#### TASK REQUIREMENTS:
In your copy of the data below, reproduce every entry exactly and omit the pictures.

START DATA PROVIDED

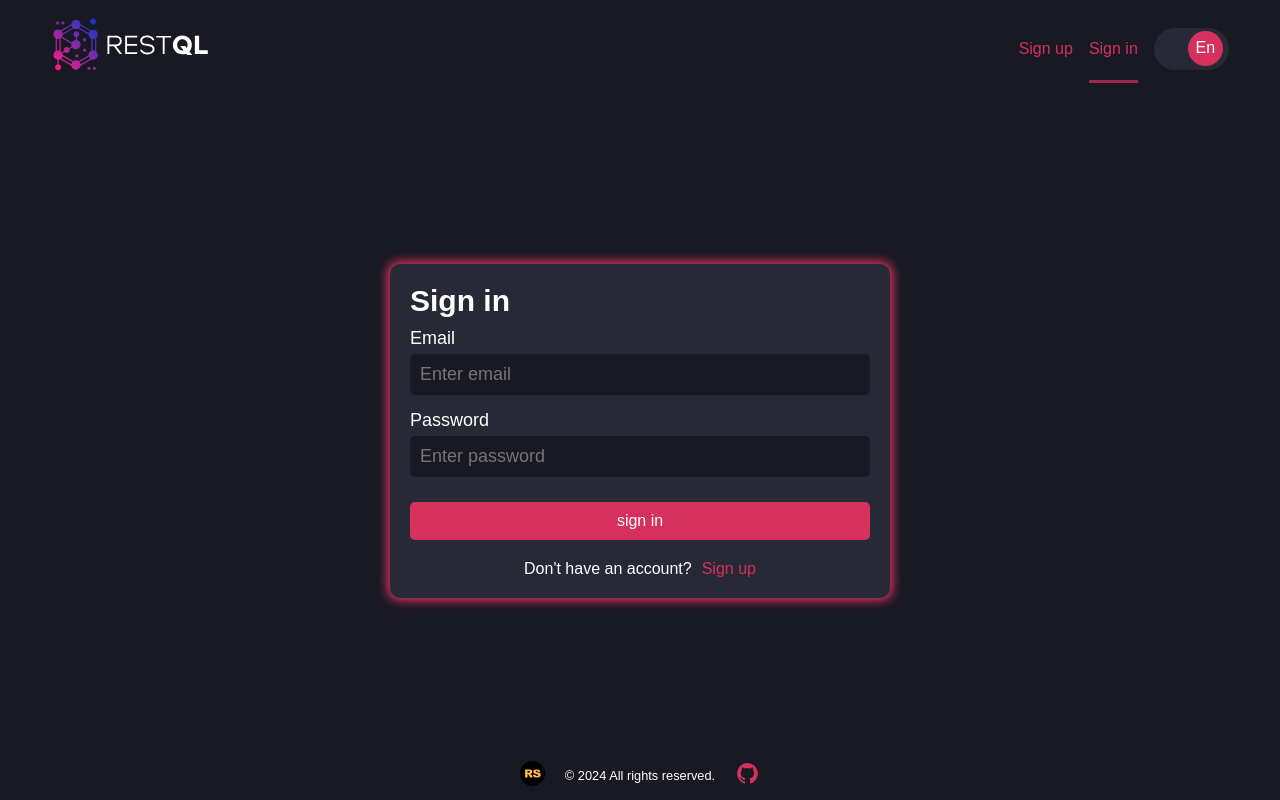
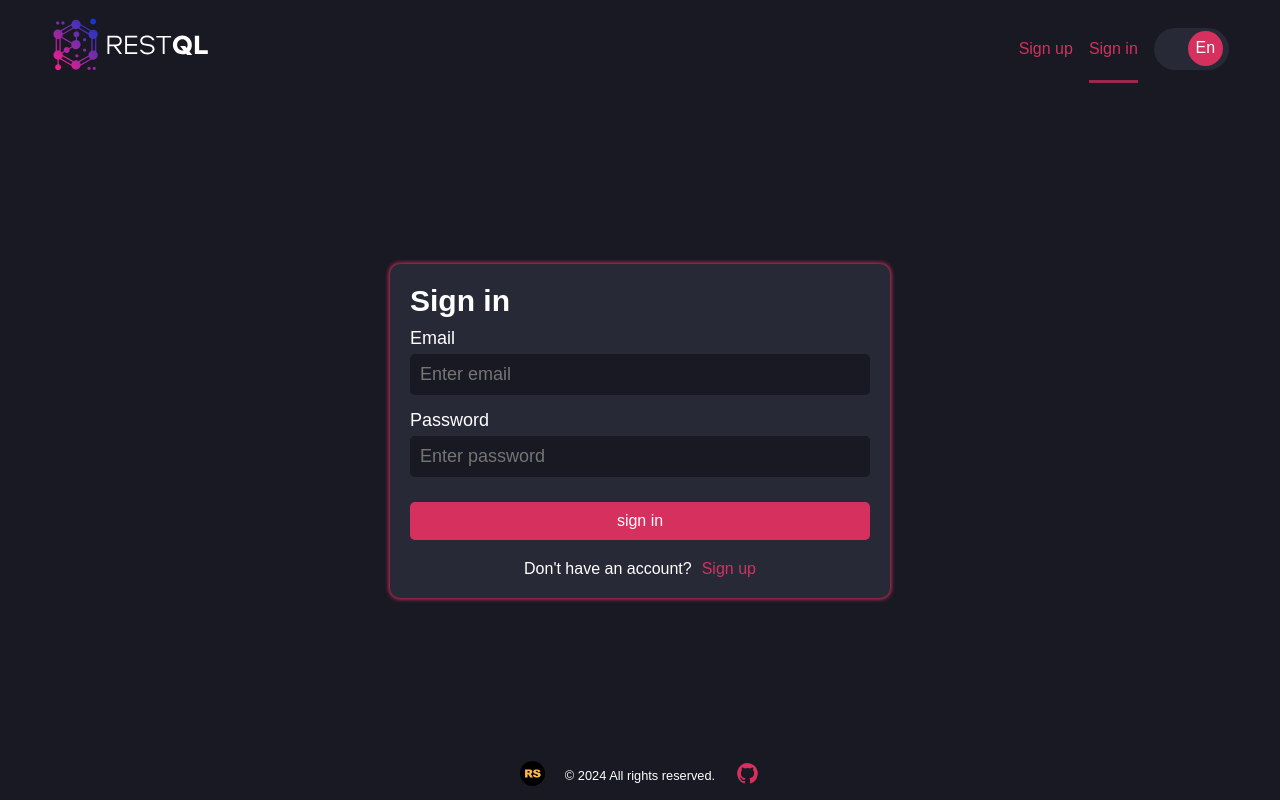
Before and after one commit to Ivan-rom/graphiql-app, a Next.js app: page /en/sign-in in a window 1280 px wide. Built offline with nearby package versions, Linux system fonts and the light colour scheme; no server answers.

Commit message:
feat: added style variable

```diff
--- a/src/app/[lang]/sign-in/page.module.css
+++ b/src/app/[lang]/sign-in/page.module.css
@@ -12,7 +12,7 @@
     display: flex;
     flex-direction: column;
     justify-content: center;
-    box-shadow: 0 0 10px 3px var(--accent-color);
+    box-shadow: var(--box-shadow);
 
     .title {
       margin-bottom: 10px;
--- a/src/app/[lang]/sign-up/page.module.css
+++ b/src/app/[lang]/sign-up/page.module.css
@@ -12,7 +12,7 @@
     display: flex;
     flex-direction: column;
     justify-content: center;
-    box-shadow: 0 0 10px 3px var(--accent-color);
+    box-shadow: var(--box-shadow);
 
     .title {
       margin-bottom: 10px;
--- a/src/components/ClientsDescription/ClientDescription.module.css
+++ b/src/components/ClientsDescription/ClientDescription.module.css
@@ -12,7 +12,7 @@
     gap: 20%;
     width: 100%;
     border-radius: var(--border-radius);
-    box-shadow: 0 0 5px 1px var(--disabled-assent-color);
+    box-shadow: var(--box-shadow);
     padding: 2%;
 
     .icon {
--- a/src/components/Endpoint/endpoint.module.css
+++ b/src/components/Endpoint/endpoint.module.css
@@ -5,7 +5,7 @@
 
   .container {
     display: flex;
-    box-shadow: 0 0 10px 3px var(--accent-color);
+    box-shadow: var(--box-shadow);
     border-radius: 5px;
     width: 100%;
 
--- a/src/styles/globals.css
+++ b/src/styles/globals.css
@@ -19,6 +19,7 @@
   --editor-select-color: #393e64;
   --editor-default-color: #808080;
   --editor-error-bg-color: #45485d;
+  --box-shadow: 0 0 4px 1px #d6305f;
 
   --border-radius: 10px;
 }
```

END DATA PROVIDED

#### EXPECTED ANSWER:
Before and after one commit to Ivan-rom/graphiql-app, a Next.js app: page /en/sign-in in a window 1280 px wide. Built offline with nearby package versions, Linux system fonts and the light colour scheme; no server answers.

Commit message:
feat: added style variable

```diff
--- a/src/app/[lang]/sign-in/page.module.css
+++ b/src/app/[lang]/sign-in/page.module.css
@@ -12,7 +12,7 @@
     display: flex;
     flex-direction: column;
     justify-content: center;
-    box-shadow: 0 0 10px 3px var(--accent-color);
+    box-shadow: var(--box-shadow);
 
     .title {
       margin-bottom: 10px;
--- a/src/app/[lang]/sign-up/page.module.css
+++ b/src/app/[lang]/sign-up/page.module.css
@@ -12,7 +12,7 @@
     display: flex;
     flex-direction: column;
     justify-content: center;
-    box-shadow: 0 0 10px 3px var(--accent-color);
+    box-shadow: var(--box-shadow);
 
     .title {
       margin-bottom: 10px;
--- a/src/components/ClientsDescription/ClientDescription.module.css
+++ b/src/components/ClientsDescription/ClientDescription.module.css
@@ -12,7 +12,7 @@
     gap: 20%;
     width: 100%;
     border-radius: var(--border-radius);
-    box-shadow: 0 0 5px 1px var(--disabled-assent-color);
+    box-shadow: var(--box-shadow);
     padding: 2%;
 
     .icon {
--- a/src/components/Endpoint/endpoint.module.css
+++ b/src/components/Endpoint/endpoint.module.css
@@ -5,7 +5,7 @@
 
   .container {
     display: flex;
-    box-shadow: 0 0 10px 3px var(--accent-color);
+    box-shadow: var(--box-shadow);
     border-radius: 5px;
     width: 100%;
 
--- a/src/styles/globals.css
+++ b/src/styles/globals.css
@@ -19,6 +19,7 @@
   --editor-select-color: #393e64;
   --editor-default-color: #808080;
   --editor-error-bg-color: #45485d;
+  --box-shadow: 0 0 4px 1px #d6305f;
 
   --border-radius: 10px;
 }
```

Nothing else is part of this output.